I’m glad I drove around England’s Lake District. Not because it gave me a chance to witness the region’s spectacular scenery, for which the area is justifiably famous, or visit the haunts of William Wordsworth, one of England’s greatest literary minds. No, it was because the road trip through the District’s picturesque fells and dales marked the official bottoming out of my drive time in England. And the experience liberated me.
Time spent on UK roads had not gone well up to that point. Navigating London’s congestion in the left lane – and paying a fee for the privilege – was not an auspicious start. Bouncing between packed, lorry-filled lanes and speeding Audis on the M-series highways raised my blood pressure further. Things only got worse in the countryside, where winding, shoulderless byways lined by hedge rows and stone walls barely contained drivers hell-bent on going, well, wherever you’re in a hurry to go in the English countryside – the local chapter of the National Sheep Association?
My guidebook fawned about a “majestic” drive that circumnavigated Lake Derwentwater near the northern town of Keswick, describing it as having the best scenery in the North Lake District.
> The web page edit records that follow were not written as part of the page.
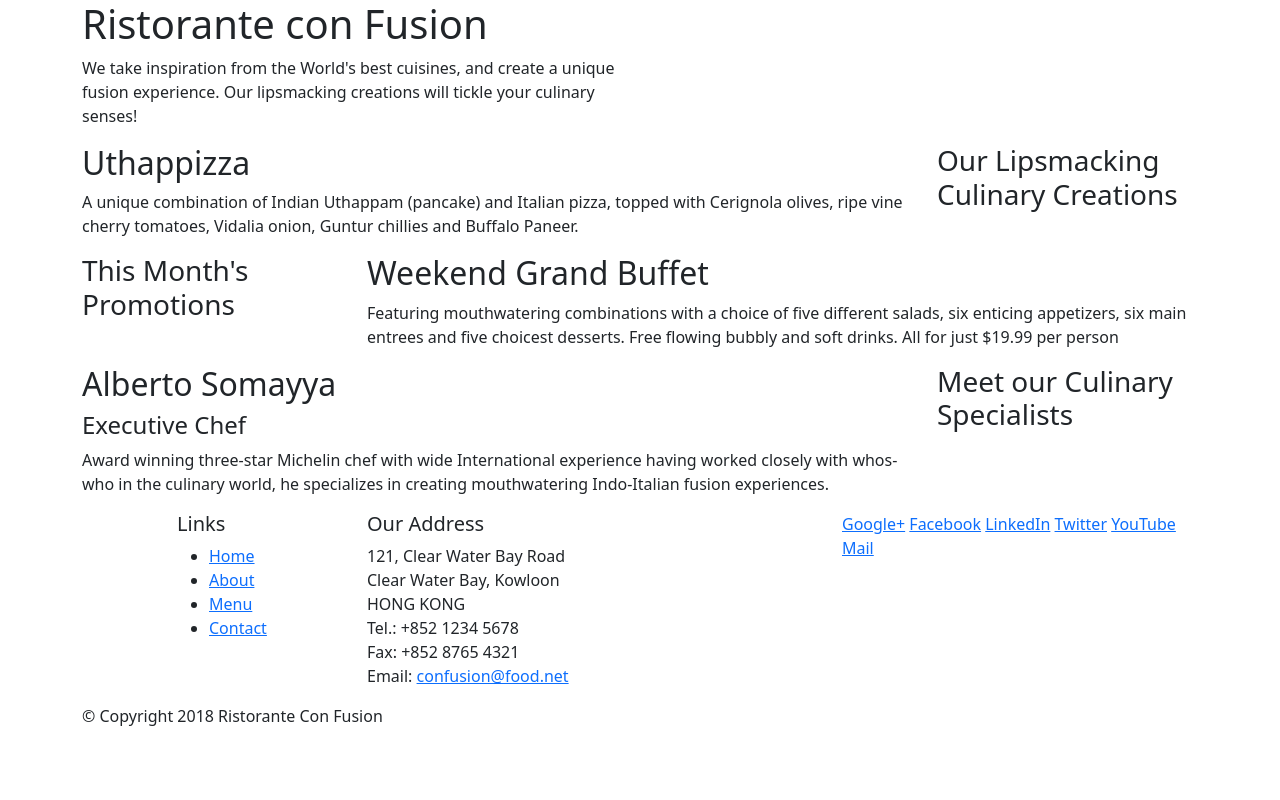
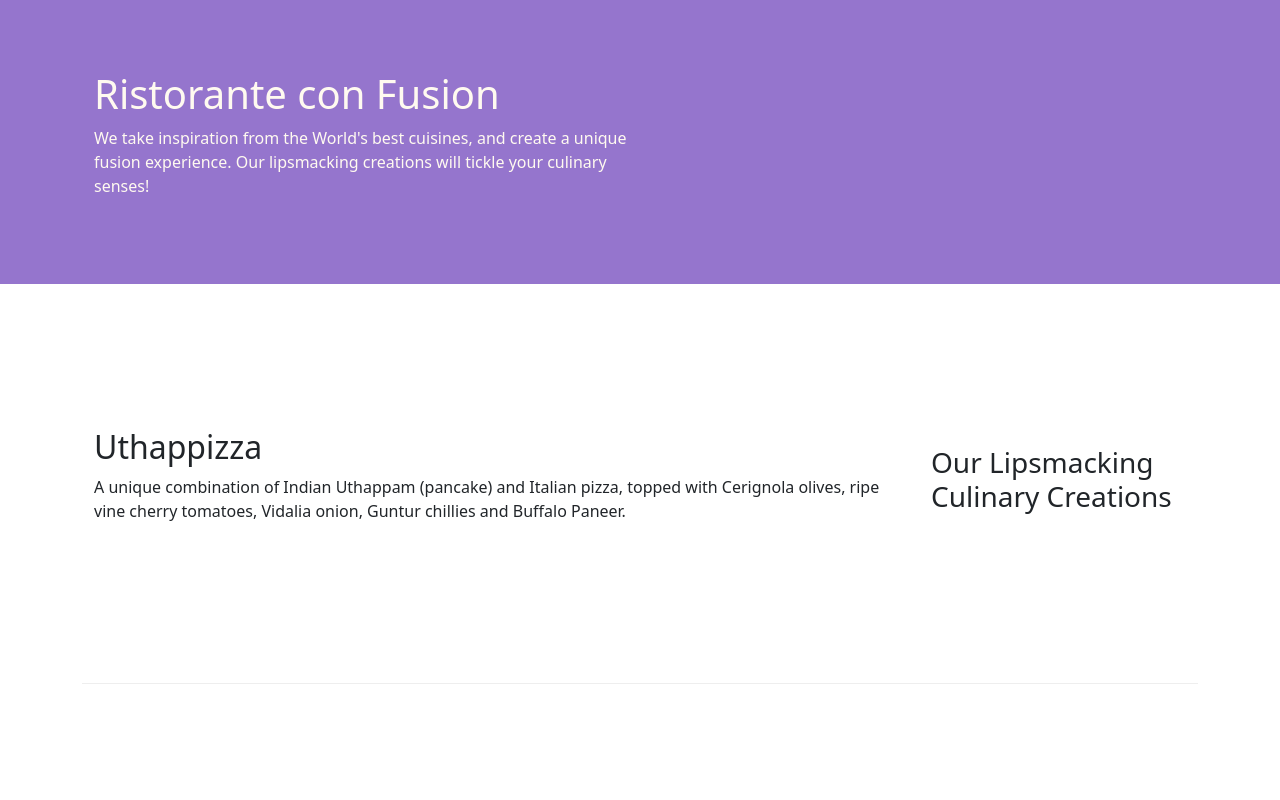
Before and after one commit to Jeffrey191997/BootstrapPractice, a plain HTML site: page index.html in a window 1280 px wide. Shown: the top 800 px of the page. Drawn offline with nearby package versions, Linux system fonts and the light colour scheme.

Commit message:
bootstrap grid part2 css update

```diff
--- /dev/null
+++ b/css/style.css
@@ -0,0 +1,30 @@
+.row-header {
+  margin: 0px auto;
+  padding: 0px;
+}
+
+.row-content {
+  margin: 0px auto;
+  padding: 50px 0px 50px 0px;
+  border-bottom: 1px ridge;
+  min-height: 400px;
+}
+
+.footer {
+  background-color: #D1C4E9;
+  margin: 0px auto;
+  padding: 20px 0px 20px 0px;
+}
+
+.jumbotron {
+  padding: 70px 30px 70px 30px;
+  margin: 0px auto;
+  background: #9575CD;
+  color: floralwhite;
+}
+
+address {
+  font-size: 80%;
+  margin: 0px;
+  color: #0f0f0f;
+}
--- a/index.html
+++ b/index.html
@@ -7,6 +7,7 @@
   <meta name="viewport" content="width=device-width, initial-scale=1.0">
   <link href="https://cdn.jsdelivr.net/npm/bootstrap@5.0.2/dist/css/bootstrap.min.css" rel="stylesheet"
     integrity="sha384-EVSTQN3/azprG1Anm3QDgpJLIm9Nao0Yz1ztcQTwFspd3yD65VohhpuuCOmLASjC" crossorigin="anonymous">
+  <link rel="stylesheet" href="css/style.css">
   <title>Document</title>
 </head>
 
@@ -26,7 +27,7 @@
   </header>
 
   <div class="container">
-    <div class="row row-content">
+    <div class="row row-content align-items-center">
       <div class="col-12 col-sm-4 order-sm-last col-md-3">
         <h3>Our Lipsmacking Culinary Creations</h3>
       </div>
@@ -38,7 +39,7 @@
     </div>
 
 
-    <div class="row row-content">
+    <div class="row row-content align-items-center">
       <div class="col-12 col-sm-4 col-md-3">
         <h3>This Month's Promotions</h3>
       </div>
@@ -50,7 +51,7 @@
       </div>
     </div>
 
-    <div class="row row-content">
+    <div class="row row-content align-items-center">
       <div class="col col-sm-4 order-sm-last col-md-3">
         <h3>Meet our Culinary Specialists</h3>
       </div>
@@ -63,12 +64,12 @@
     </div>
   </div>
 
-  <footer>
+  <footer class="footer">
     <div class="container">
       <div class="row">
         <div class="col-4 offset-1 col-sm-2">
           <h5>Links</h5>
-          <ul>
+          <ul class="list-unstyled">
             <li><a href="#">Home</a></li>
             <li><a href="#">About</a></li>
             <li><a href="#">Menu</a></li>
@@ -86,8 +87,8 @@
             Email: <a href="mailto:confusion@food.net">confusion@food.net</a>
           </address>
         </div>
-        <div class="col-12 col-sm-4">
-          <div>
+        <div class="col-12 col-sm-4 align-self-center">
+          <div class="text-center">
             <a href="http://google.com/+">Google+</a>
             <a href="http://www.facebook.com/profile.php?id=">Facebook</a>
             <a href="http://www.linkedin.com/in/">LinkedIn</a>
@@ -97,7 +98,7 @@
           </div>
         </div>
       </div>
-      <div class="row">
+      <div class="row justify-content-center">
         <div class="col-auto">
           <p>© Copyright 2018 Ristorante Con Fusion</p>
         </div>
```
What it failed to say was that much of the drive was limited to a one-lane road popular with the likes of sheep, hikers, cyclists, cars, buses, and trucks – all traveling both directions.
Getting there wasn’t a problem, at least by English driving standards. The four-lane A66 highway took me directly from the M5 at Penrith to the hamlet of Braithwaite, a tiny settlement probably planned around the time of the Viking invasions. There I entered a labyrinth of terraces and unnamed streets that, after a few dead ends, led me to an “unclassified” road through Newlands Valley ending in the town of Buttermere. I had arrived.
To give the Newlands Valley and surrounding area its due, this is beautiful country. And if you want to truly enjoy the beauty (and come home in one piece), you keep your eyes firmly on the road until you until you come across parking areas where you can safely take in the sights or go for a hike. I did that at Newlands Pass – the highest point in my journey – and after a 700+ foot climb up Knottrigg Fell, took in some of the most spectacular scenery in the Lake District.
But getting up the pass meant skirting precariously along the edge of the Newlands river, and descending meant driving down another V-shaped river valley. My road trip was far from over.
I’ll give it to the British, they seem used to this sort of thing – maybe a little too used to it. Blind bends and a dearth of guardrails didn’t stop vehicles from screaming around corners only to slam on the brakes when they saw me approaching. Then would begin the process of gingerly making our way around each other, careful not to slip over the edge and go careening into the adjacent gorge.
This scene played on in various iterations for about seven miles on my trip. I rode the clutch on precipitous grades as I inched beside lorries barreling toward me. Hikers appeared out of nowhere, likely confused that what appeared to be a footpath actually permitted motor vehicles. I carefully passed cyclists riding three abreast only to come head on with packed tour buses. Sheep wandered aimlessly into the road, almost daring you to hit them.
And if I wasn’t facing down speeding automobiles, they were collecting behind me, with drivers motioning me to go faster or get out the way. Who’s to blame them? I didn’t see any speed limits marked. It seemed to be a kind of drive and let collide auto culture, and I clearly was overly concerned with self preservation.
At Buttermere, I turned left on to Honister Pass Road (having a name was a good sign) and my route mercifully widened. After climbing the pass and traveling through the picturesque hamlets of Borrowdale and Rosthwaite things got better still. By this point, I was enjoying the British version of two lanes and an unusual calm had settled in. The tumult of England’s driving world had not gone away but it had ceased to faze me.
Surprisingly, this serenity stuck with me the rest of my time on England’s roads. Who’s to say where all my tension went. Wordsworth wrote that, “Wisdom is oftentimes nearer when we stoop than when we soar.” I definitely stooped driving the Lake District, or at least experienced the equivalent of a vehicular hazing. Whether I was any wiser because of it is debatable but it did seem to help me to develop the driving version of a thick skin, and the rest of my British road trip was pleasantly stress free.